◆ **PROMPT**
For the data below, give the number of lines that include the word "after" and nothing else.
----------
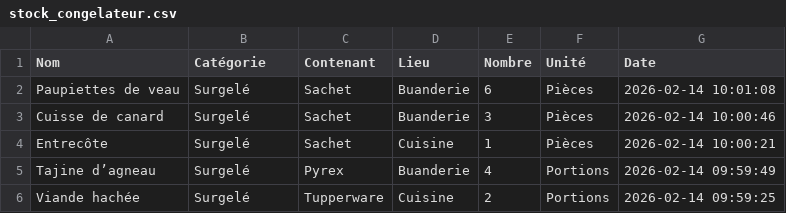
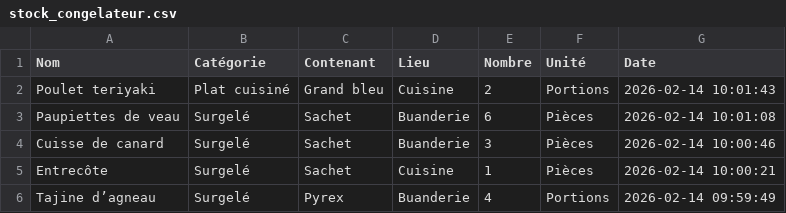
Before and after one commit to stephane0254-png/Congelateurs, a CSV file: stock_congelateur.csv, drawn as a sheet; only a part is shown; the shorter side is filled out with more unchanged rows; the diff names each change by its address in the sheet, - before the commit and + after, or states it on an @@ line.

Commit message:
Ajout Poulet teriyaki

```diff
--- a/stock_congelateur.csv
+++ b/stock_congelateur.csv
+row 2: Poulet teriyaki | Plat cuisiné | Grand bleu | Cuisine | 2 | Portions | 2026-02-14 10:01:43
```
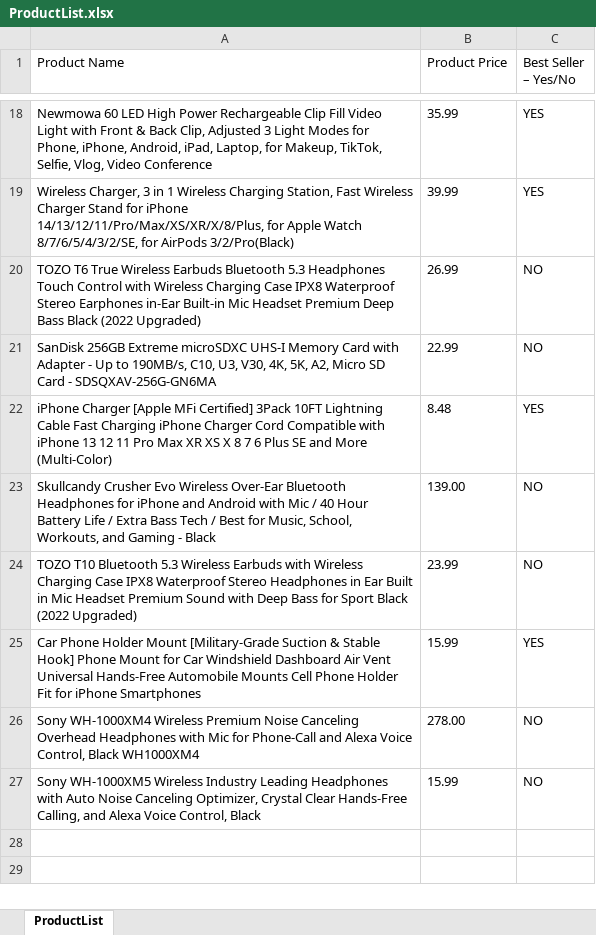
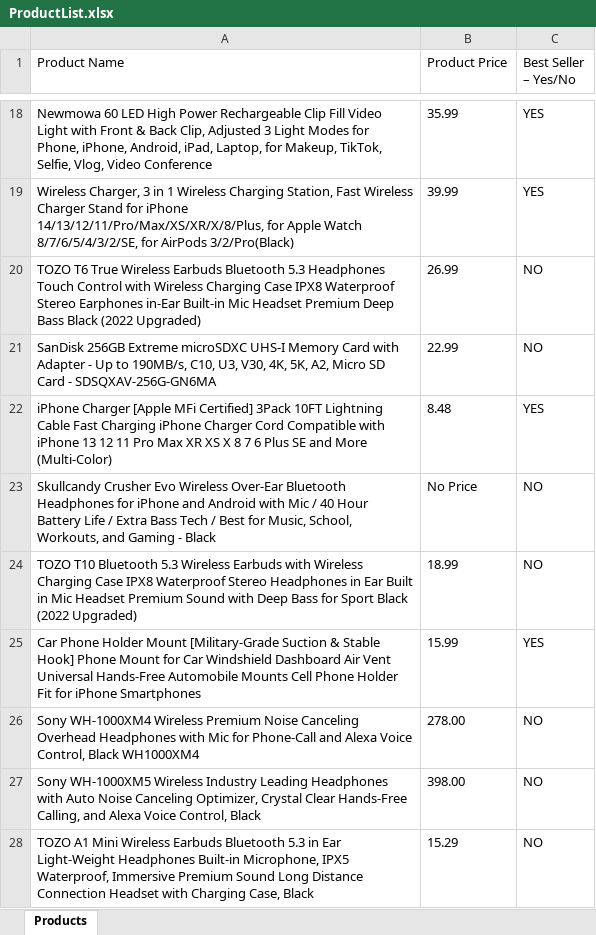
Before and after one commit to Abhijit1919/Amazon_Cucumber_Selenium_Framework, an Excel workbook: datafiles/ProductList.xlsx, sheet Products, drawn as a sheet; only a part is shown, gaps mark what is left out; values as stored, in another font and other column widths than the file's, no borders; the diff covers the shown part only; the diff names each change by its address in the sheet, - before the commit and + after, or states it on an @@ line.

Commit message:
excel write chnages

```diff
--- a/datafiles/ProductList.xlsx (sheet Products)
+++ b/datafiles/ProductList.xlsx (sheet Products)
-sheet tab: ProductList
+sheet tab: Products
-B23 (Product Price): 139.00
+B23 (Product Price): No Price
-B24 (Product Price): 23.99
+B24 (Product Price): 18.99
-B27 (Product Price): 15.99
+B27 (Product Price): 398.00
+row 28: TOZO A1 Mini Wireless Earbuds Bluetooth 5.3 in Ear Light-Weight Headphones Built-in Microphone, IPX5 Waterproof, Immersive Premium Sound Long Distance Connection Headset with Charging Case, Black | 15.29 | NO
```
Also changed, not shown: 11 added rows, 5 removed rows and 1 moved row elsewhere in this sheet, 12 other files.
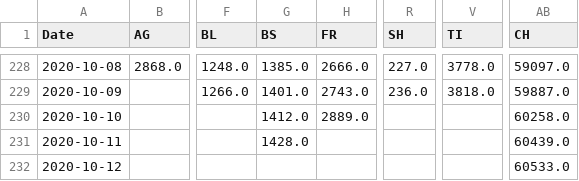
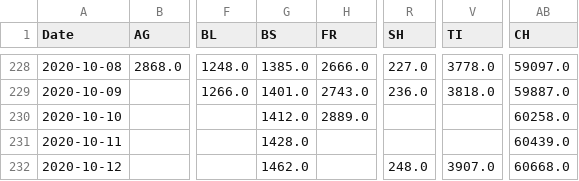
Before and after one commit to imsodin/covid19-cases-switzerland, a CSV file: covid19_cases_switzerland_openzh.csv, drawn as a sheet; only a part is shown, gaps mark what is left out; the diff names each change by its address in the sheet, - before the commit and + after, or states it on an @@ line.

```diff
--- a/covid19_cases_switzerland_openzh.csv
+++ b/covid19_cases_switzerland_openzh.csv
-G232 (BS): (empty)
+G232 (BS): 1462.0
-R232 (SH): (empty)
+R232 (SH): 248.0
-V232 (TI): (empty)
+V232 (TI): 3907.0
-AB232 (CH): 60533.0
+AB232 (CH): 60668.0
```
Also changed, not shown: covid19_cases_switzerland_openzh-phase2.csv, covid19_fatalities_switzerland_openzh-phase2.csv, 27 other files.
----------
◆ **ANSWER TO THE EXERCISE**
3